Thanks to the efforts of Hal Sharp from Gardena Judo, Coach Kelly was brought over from Connecticut and sponsored by Nanka with the intention of presenting to club leaders a different approach to teaching our sport, one that would help us attract more people to Judo and retain a greater portion of those who do join.
Coach Kelly’s clinics are truly unique in content, and given the size of the Judo population in Southern California and the fact that many of our clubs are dying a slow but sure death, they should have been attended by hordes of information-crazy clubs leaders. But lo and behold, reality reared its ugly head: almost nobody showed up! Apparently, our club leaders don’t need continuing education and new ideas.
At the Goltz Judo Club session on Saturday, there were four clubs represented besides the host club. From those four clubs, there were two players on the mat and three or four sitting on the sideline. Had it not been for the presence of roughly twenty-eight students from the host club, we would have had a mere three participants on the mat.

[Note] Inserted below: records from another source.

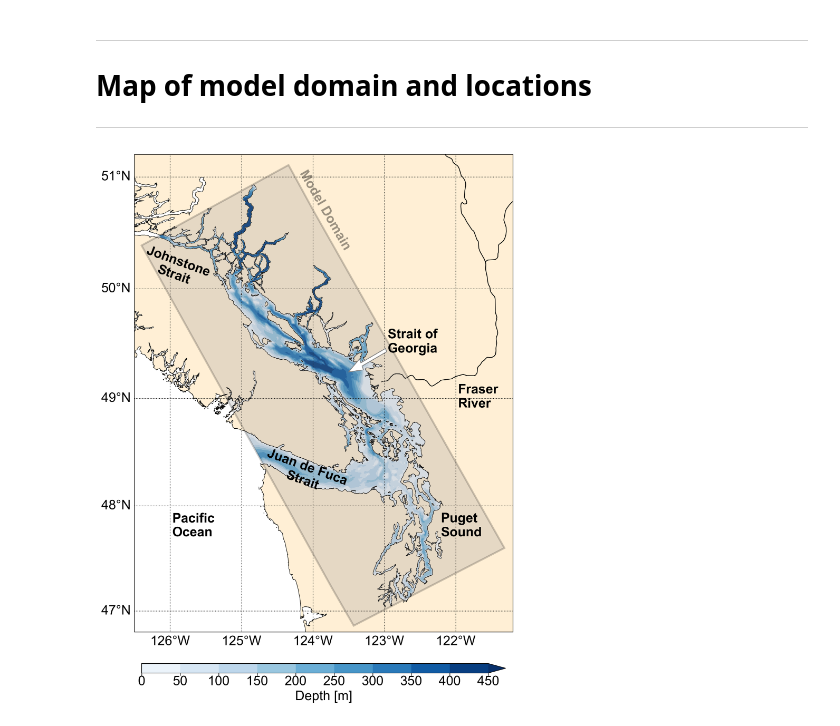
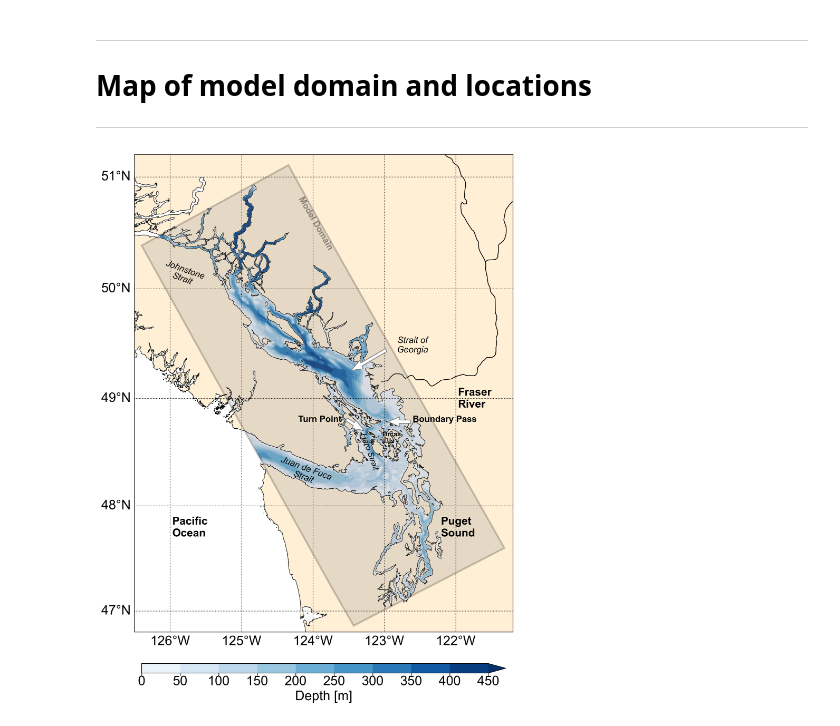
Before and after one commit to MIDOSS/analysis-rachael, a Jupyter notebook: notebooks/JGR/Figure1_DomainMap.ipynb, the cells around one changed output. Drawn from its saved outputs; the diff is of its cells as text; code cells hidden in the pictures.

```diff
--- a/notebooks/JGR/Figure1_DomainMap.ipynb
+++ b/notebooks/JGR/Figure1_DomainMap.ipynb
@@ -63,13 +63,19 @@ tmask = mask.tmask[0, 0, ...].values
 # Annotations
 if graphics_size=='large':
     annotations_coarse = [
-        {'name': 'Model Domain'        , 'xy': (0.43, 0.8), 'r':-60, 'wt': 'bold', 'arrow': None, 'ha':'left','alpha':0.4},
-        {'name': 'Pacific\nOcean'      , 'xy': (0.100, 0.2), 'r':0, 'wt': 'bold', 'arrow': None, 'ha':'left','alpha':None},
-        {'name': 'Puget\nSound'        , 'xy': (0.81, 0.2), 'r':0, 'wt': 'bold', 'arrow': None, 'ha':'left','alpha':None},
-        {'name': 'Juan de Fuca\nStrait', 'xy': (0.45, 0.28), 'r': -20, 'wt': 'bold', 'arrow': None, 'ha':'center','alpha':None},
-        {'name': 'Johnstone\nStrait'   , 'xy': (0.11, 0.717), 'r': -20, 'wt': 'bold', 'arrow': None, 'ha':'center','alpha':None},
-        {'name': 'Fraser\nRiver'       , 'xy': (0.855, 0.470), 'r':   0, 'wt': 'bold', 'arrow': None, 'ha':'left','alpha':None},
-        {'name': 'Strait of\nGeorgia'  , 'xy': (0.735, 0.585), 'r':   0, 'wt': 'bold', 'arrow': (0.665, 0.59,  -0.065,  -0.03), 'ha':'center','alpha':None},
+        {'name': 'Model Domain'        , 'xy': (0.43, 0.80), 'f':12, 'r':-60,     'fs':'normal', 'wt': 'bold', 'arrow': None, 'ha':'left','alpha':0.4},
+        {'name': 'Pacific\nOcean'      , 'xy': (0.100, 0.20), 'f':15, 'r':0,      'fs':'normal', 'wt': 'bold', 'arrow': None, 'ha':'left','alpha':None},
+        {'name': 'Puget\nSound'        , 'xy': (0.81, 0.20), 'f':15, 'r':0,       'fs':'normal', 'wt': 'bold', 'arrow': None, 'ha':'left','alpha':None},
+        {'name': 'Orcas\nIs'           , 'xy': (0.68, 0.395), 'f':9, 'r': 0,     'fs':'normal', 'wt': 'bold', 'arrow': None, 'ha':'center','alpha':None},
+        {'name': 'Juan de Fuca\nStrait', 'xy': (0.45, 0.30), 'f':12, 'r': -20,   'fs':'italic', 'wt': 'normal', 'arrow': None, 'ha':'center','alpha':None},
+        {'name': 'Haro Strait'         , 'xy': (0.62, 0.34), 'f':11, 'r': -70,   'fs':'italic', 'wt': 'normal', 'arrow': None, 'ha':'center','alpha':None},
+        {'name': 'Johnstone\nStrait'   , 'xy': (0.13, 0.72),'f':12,  'r': -20,   'fs':'italic', 'wt': 'normal', 'arrow': None, 'ha':'center','alpha':None},
+        {'name': 'Fraser\nRiver'       , 'xy': (0.855, 0.470), 'f':15, 'r': 0,  'fs':'normal', 'wt': 'bold', 'arrow': None, 'ha':'left','alpha':None},
+        {'name': 'Boundary Pass'       , 'xy': (0.82, 0.44), 'f':12, 'r': 0,    'fs':'normal', 'wt': 'bold', 'arrow': (0.73, 0.44,  -0.03,  0.0), 'ha':'center','alpha':None},
+        {'name': 'Turn Point'          , 'xy': (0.49, 0.44), 'f':12, 'r': 0,    'fs':'normal', 'wt': 'bold', 'arrow': (0.56, 0.445,  0.02,  -0.01),'ha':'center','alpha':None},
+        #{'name': 'Boundary Pass'       , 'xy': (0.800, 0.42), 'f':12, 'r':   0, 'fs':'italic', 'wt': 'normal', 'arrow': (0.75, 0.44,  -0.03,  0.0), 'ha':'center','alpha':None},
+        #{'name': 'Boundary Pass'       , 'xy': (0.800, 0.38), 'f':12, 'r':   0, 'fs':'italic', 'wt': 'normal', 'arrow': (0.8, 0.4,  -0.03,  0.0), 'ha':'center','alpha':None},
+        {'name': 'Strait of\nGeorgia'  , 'xy': (0.735, 0.585), 'f':12, 'r':   0, 'fs':'italic', 'wt': 'normal', 'arrow': (0.665, 0.59,  -0.065,  -0.03), 'ha':'center','alpha':None},
     ]
     annotations_fine = [
         {'name': '1', 'xy': (0.622,0.25), 'r':0, 'wt': 'bold', 'arrow': None, 'ha':'left','alpha':0.6},
@@ -115,34 +121,37 @@ c = ax.contourf(lon, lat, bathy.Bathymetry, levels=numpy.arange(0, 451, 50), cma
 ax.add_patch(patches.Polygon(domain_box, ec='k', fc='gray', lw=2.5, alpha=0.2, transform=proj_ref, zorder=2))
 #ax.add_patch(patches.Rectangle((-125.3, 49.1), 1.5, 1.2, fc='w', ec='k', alpha=0.5, lw=2.5, transform=proj_ref, zorder=2))
 
 # Annotations
 for ann in annotations_coarse:
     if ann['alpha'] is not None:
         ax.text(*ann['xy'], ann['name'],
                 transform=ax.transAxes,
                 rotation=ann['r'],
+                fontsize=ann['f'],
                 fontdict={'weight': ann['wt'], 'color': 'k'},
                 ha=ann['ha'],
                 alpha=ann['alpha']
                )
     else:
         ax.text(*ann['xy'], ann['name'],
                 transform=ax.transAxes,
                 rotation=ann['r'],
+                fontsize=ann['f'],
+                style=ann['fs'],
                 fontdict={'weight': ann['wt'], 'color': 'k'},
                 ha=ann['ha']
                )
     if ann['arrow'] is not None:
-        ax.arrow(*ann['arrow'], width=0.0075, head_width=0.025, edgecolor='grey', facecolor='white', transform=ax.transAxes, zorder=10)
+        ax.arrow(*ann['arrow'], width=0.007, head_width=0.02, edgecolor='grey', facecolor='white', transform=ax.transAxes, zorder=10)
 
 # Colorbar
 cax = fig.add_axes([0.135, 0.06, 0.23, 0.015])
 fig.colorbar(c, cax=cax, orientation='horizontal', label='Depth [m]')
 
 # save figure
 if custom_dpi>=600:
-    plt.savefig(graphics_dir/'SSC_model_domain.png')
+    plt.savefig(graphics_dir/'Figure1_SSC_model_domain.png')
 else:
-    plt.savefig(graphics_dir/'SSC_model_domain_small.png')
+    plt.savefig(graphics_dir/'Figure1_SSC_model_domain_small.png')
 # %% [output]
-[figure, old version]
+[figure, new version]
```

Sunday’s session at Tenri Dojo was similarly poorly attended: a total of seven participants representing three clubs! Yes, some clubs were at a national event, but clearly not all their coaches were absent from the area. While you digest these numbers, keep in mind that there are over fifty clubs in Southern California. We should have had at least one representative from each club.
So the question begs: does anyone care about the survival of Judo? Does anyone realize that we must change our approach to teaching Judo if we are to successfully contest in the twenty-first century? Does anyone realize that teaching Judo need not follow the “mat bashing-static uchi komi-randori” model that is prevalent in most clubs? Based on the turnout to Sid Kelly’s clinics, the answer is a resounding “NO!”
I constantly hear from club leaders that membership is not what it used to be. Kids are doing x, y and z, but not Judo. In most instances, these club leaders have not revamped their instructional program in decades, and have not stayed current with the times. Yet they wonder why nobody wants to do Judo or stay in Judo. Albert Einstein said that insanity is doing the same thing and expecting a different result. That’s American Judo. We keep using the same old, tired model of instruction, and we keep losing far too many people after they have stumbled into our clubs.
So, kudos to Nanka for sponsoring and bringing Sid Kelly out to the West Coast. On the other hand, shame on its clubs for not supporting the clinics. USJA clubs should also be chastised for not giving a hoot. The turnout for Sid Kelly’s clinics was pathetic, shameful and insulting to the clinician. This is just another small nail in our coffin.
One final comment about attending clinics: be considerate of the clinician by arriving on time, putting your gi on, getting on the mat, participating to the best of your physical condition, and by not leaving until the clinic is over! That’s common courtesy that the clinician deserves.